Plant structures and growth, in many ways, parallel the structures and growth of animals. Plants have anatomical structures and specific anatomical functions. These structures are comprised of different types of cells, found only in plants: sclerenchyma, collenchyma, parenchyma, xylem, and phloem cells. They form the woody structures that hold plants upright while allowing them to be flexible. They also form the pipe-like vessels that allow water and sap to flow through plants. Plant growth patterns depend on specific structures called meristems. Apical meristems provide for growth in the height of the shoot system and growing depth of roots. Lateral meristems affect the growth of woody plants by increased growth in girth.
At A Glance
- The basic cells of a plant include sclerenchyma, collenchyma, parenchyma, phloem, and xylem cells.
Roots absorb water and minerals from the soil to provide nutrients to plants.
Stems are vascular support systems divided into sections that support branches and reproductive structures.
- Xylem is a woody, vein-like tissue that carries water from roots to leaves.

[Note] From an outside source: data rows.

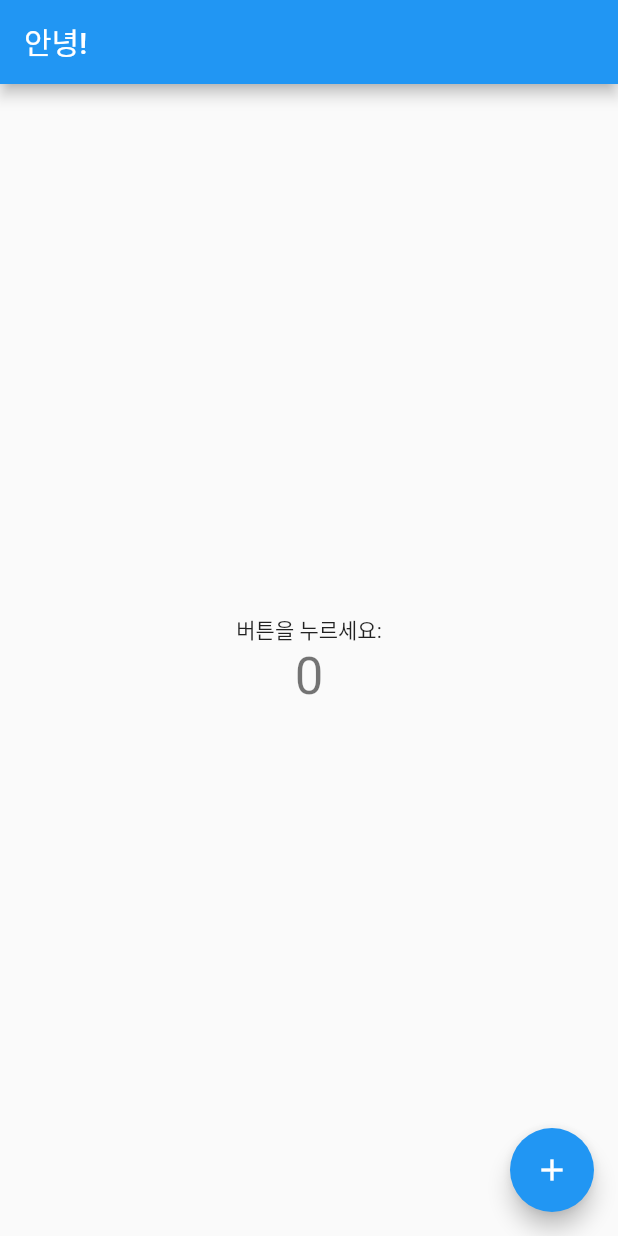
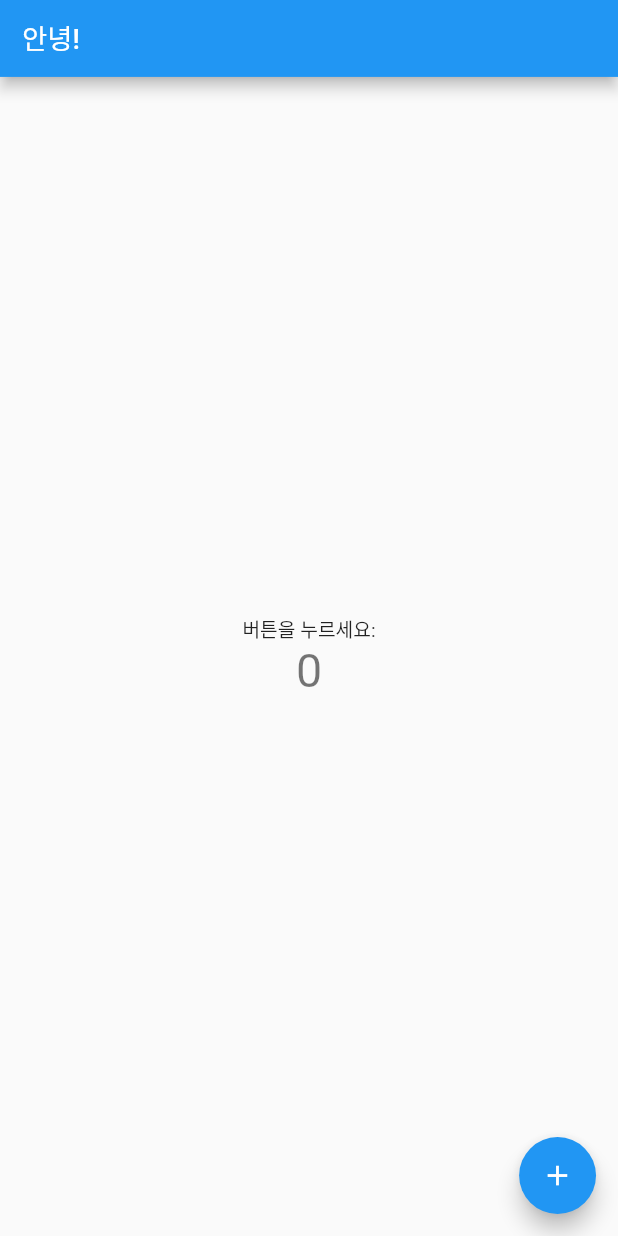
Before and after one commit to ilshookim/spikable2, a Flutter app: the screen it shows after launch, on a phone screen of 412 x 824 dp. Run offline on Flutter 3.47's test engine with Material 2 defaults, Android fonts, the phone set to English and light mode, and no system bars; our stand-ins replace get, get_storage, responsive_framework, stack_trace.

Commit message:
ADD controller, routes, responsive_layout

```diff
--- a/lib/app.dart
+++ b/lib/app.dart
@@ -6,6 +6,8 @@ export 'package:stack_trace/stack_trace.dart';
 export 'package:logging/logging.dart';
 export 'package:get_storage/get_storage.dart';
 export 'package:get/get.dart';
+export 'package:animations/animations.dart';
 
 export 'app_global.dart';
 export 'app_language.dart';
+export 'app_routes.dart';
--- a/lib/app_controller.dart
+++ b/lib/app_controller.dart
@@ -1,6 +1,8 @@
 import 'app.dart';
 
 class Controller extends GetxController {
+  final box = GetStorage();
+
   Rx<int> count = 0.obs;
   increment() => count++;
 }
--- /dev/null
+++ b/lib/app_routes.dart
@@ -0,0 +1,20 @@
+
+import 'app.dart';
+
+class Routes {
+  static const String home = '/';
+  static const String post = 'post';
+  static const String style = 'style';
+
+  static Route<T> fadeThrough<T>(RouteSettings settings, WidgetBuilder page,
+      {int duration = 300}) {
+    return PageRouteBuilder<T>(
+      settings: settings,
+      transitionDuration: Duration(milliseconds: duration),
+      pageBuilder: (context, animation, secondaryAnimation) => page(context),
+      transitionsBuilder: (context, animation, secondaryAnimation, child) {
+        return FadeScaleTransition(animation: animation, child: child);
+      },
+    );
+  }
+}
--- a/lib/ui.dart
+++ b/lib/ui.dart
@@ -6,6 +6,7 @@ export 'package:stack_trace/stack_trace.dart';
 export 'package:logging/logging.dart';
 export 'package:get_storage/get_storage.dart';
 export 'package:get/get.dart';
+// export 'package:responsive_framework/responsive_framework.dart';
 
 export 'ui_main.dart';
 export 'ui_home.dart';
--- a/lib/ui_main.dart
+++ b/lib/ui_main.dart
@@ -1,3 +1,5 @@
+
+import 'package:responsive_framework/responsive_framework.dart';
 
 import 'app.dart';
 import 'ui.dart';
@@ -12,7 +14,35 @@ class MainPage extends StatelessWidget {
       fallbackLocale: Language.fallbackLocale,
       onGenerateTitle: (BuildContext context) => '${Global.title}'.tr,
       theme: ThemeData(primarySwatch: Colors.blue),
-      home: HomePage(),
+      initialRoute: Routes.home,
+      onGenerateRoute: (RouteSettings settings) {
+        return Routes.fadeThrough(settings, (context) {
+          switch (settings.name) {
+            case Routes.home:
+              return HomePage();
+            case Routes.post:
+              return HomePage();
+            case Routes.style:
+              return HomePage();
+            default:
+              return SizedBox.shrink();
+          }
+        });
+      },
+      builder: (context, widget) => ResponsiveWrapper.builder(
+        BouncingScrollWrapper.builder(context, widget!),
+        // maxWidth: 1200,
+        // minWidth: 450,
+        defaultScale: true,
+        breakpoints: [
+          ResponsiveBreakpoint.resize(450, name: MOBILE),
+          ResponsiveBreakpoint.autoScale(800, name: TABLET),
+          ResponsiveBreakpoint.autoScale(1000, name: TABLET),
+          ResponsiveBreakpoint.resize(1200, name: DESKTOP),
+          ResponsiveBreakpoint.autoScale(2460, name: "4K"),
+        ],
+        background: Container(color: Color(0xFFF5F5F5))
+      ),
     );
   }
 }
```
Also changed, not shown: pubspec.yaml (+7 -0 lines).
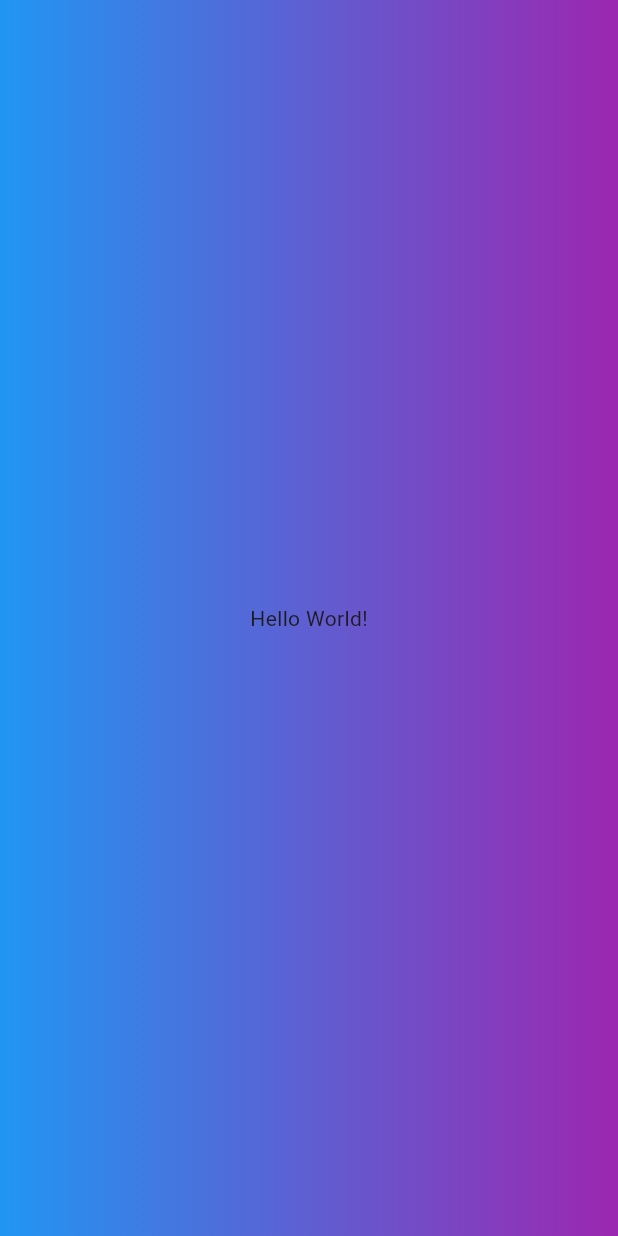
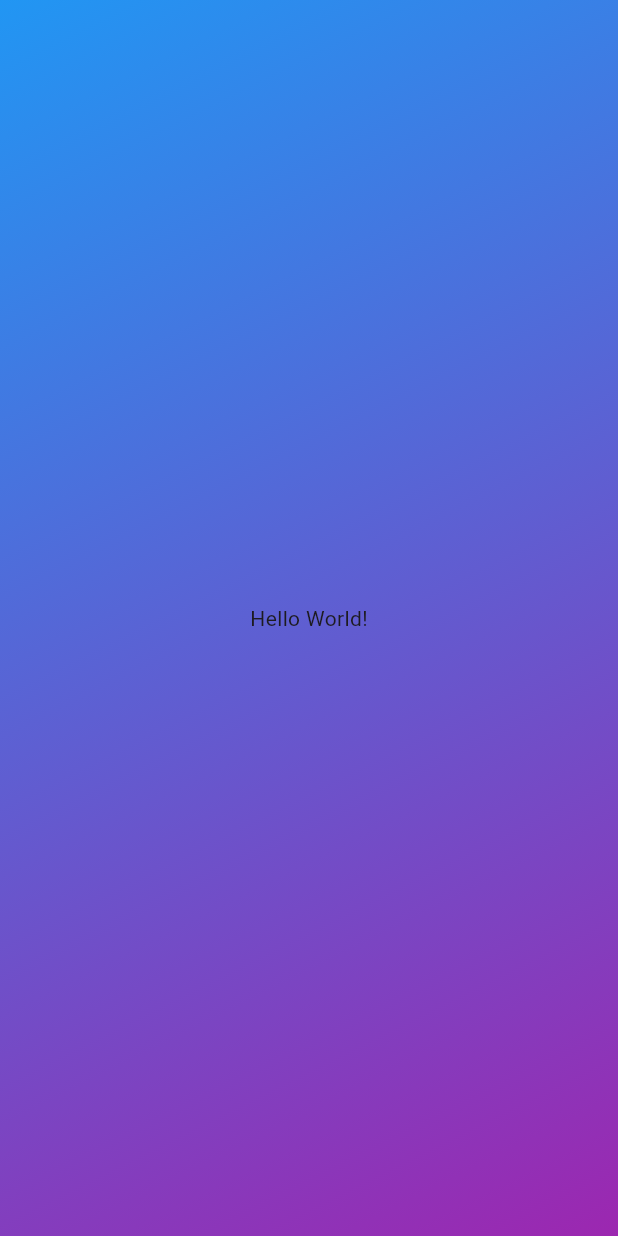
Before and after one commit to m0rb1u5/roll-dice-app, a Flutter app: the screen it shows after launch, on a phone screen of 412 x 824 dp. Run offline on Flutter 3.47's test engine with Material 3 defaults, Android fonts, the phone set to English and light mode, and no system bars.

Commit message:
31. How To Configure Widgets & Objects

```diff
--- a/lib/main.dart
+++ b/lib/main.dart
@@ -15,7 +15,9 @@
         body: Container(
           decoration: const BoxDecoration(
             gradient: LinearGradient(
-              colors: [Colors.blue, Colors.purple]
+              colors: [Colors.blue, Colors.purple],
+              begin: Alignment.topLeft,
+              end: Alignment.bottomRight,
             ),
           ),
           child: const Center(
```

Phloem is the transport vessel for plant sap.
- Leaves prevent water loss through stomata and cuticle and are the location where most photosynthesis takes place.
- Primary and secondary growth are the result of meristems—structures with duplicating cells that encourage vertical or lateral growth.